varieties are resistant to these diseases — including

Liberty, Jonafree, Redfree, Freedom, Williams Pride

and Enterprise — most varieties are susceptible.

Fungicide sprays during April and May are critical to

preventing disease on susceptible varieties. With the

warm spring this year, we may have to start sprays in

March. The first spray should go down when leaves

appear. A fungicide that is available to homeowners

and very effective for control of apple scab and cedar

apple rust is myclobutanil (Immunox). There are several

formulations of Immunox but only one is labeled for

fruit. Check the label. Sprays should be done on a 7-

to 10-day schedule to keep the protective chemical cover on the rapidly developing leaves and fruit.

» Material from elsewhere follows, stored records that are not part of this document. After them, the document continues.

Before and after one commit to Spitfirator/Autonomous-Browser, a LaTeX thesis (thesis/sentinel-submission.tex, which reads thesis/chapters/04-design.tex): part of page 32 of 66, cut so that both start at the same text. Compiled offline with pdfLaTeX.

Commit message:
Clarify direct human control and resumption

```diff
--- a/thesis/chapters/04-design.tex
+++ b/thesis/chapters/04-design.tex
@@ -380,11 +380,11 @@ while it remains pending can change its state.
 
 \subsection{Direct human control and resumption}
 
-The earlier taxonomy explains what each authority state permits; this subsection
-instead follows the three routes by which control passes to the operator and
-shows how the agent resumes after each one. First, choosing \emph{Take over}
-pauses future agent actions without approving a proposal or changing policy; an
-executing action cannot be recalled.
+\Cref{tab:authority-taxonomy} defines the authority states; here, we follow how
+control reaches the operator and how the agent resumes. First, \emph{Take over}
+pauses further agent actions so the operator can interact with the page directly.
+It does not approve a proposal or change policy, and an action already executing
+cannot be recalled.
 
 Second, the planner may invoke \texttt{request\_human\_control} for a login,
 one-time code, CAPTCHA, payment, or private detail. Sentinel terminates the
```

These diseases are usually only a problem during April and May.

An insecticide will need to be added to this mixture after petal drop to prevent damage from codling moths that cause wormy apples. Methoxychlor or malathion have been used in the past but labels are changing and these products may no longer be labeled. A new homeowner product with the trade name Bonide Fruit Tree and Plant Guard is labeled and would be effective for all common insect pests on apples. It also contains two fungicides. The active ingredient for insects is lambda-cyhalothrin. The fungicides are Pyraclostrobin and Boscalid. The fungicides only suppress cedar-apple rust and are not as effective on cedar-apple rust as Immunox. In order to protect bees, DO NOT use any insecticide during bloom. An organic control with the trade name Cyd-X is also labeled but will control only codling moth.

Although gardeners may continue to use myclobutanil throughout the season, certain other fungicides are more effective on summer diseases such as sooty blotch and fly speck. Consider using Bonide Fruit Tree and Plant Guard after petal drop as it contains both an insecticide as well as two fungicides. However, you are limited to four applications per year.

A spreader-sticker can be added to the fungicide-insecticide chemical mixture to improve the distribution and retention of the pest control chemicals over the leaves and fruit. A hard, driving rain of about 1 inch or more will likely wash chemicals from the leaves and fruit. In such cases, another application should be made.

Below is the spray schedule I would recommend. Sprays are applied every 10 days.

Leaves Appear: Immunox

Petal Drop: Add Bonide Fruit Tree and Plant Guard to the Immunox and so the mixture is Immunox + Bonide Fruit Tree and Plant Guard

June 1: Drop the Immunox so you are applying only Bonide Fruit Tree and Plant Guard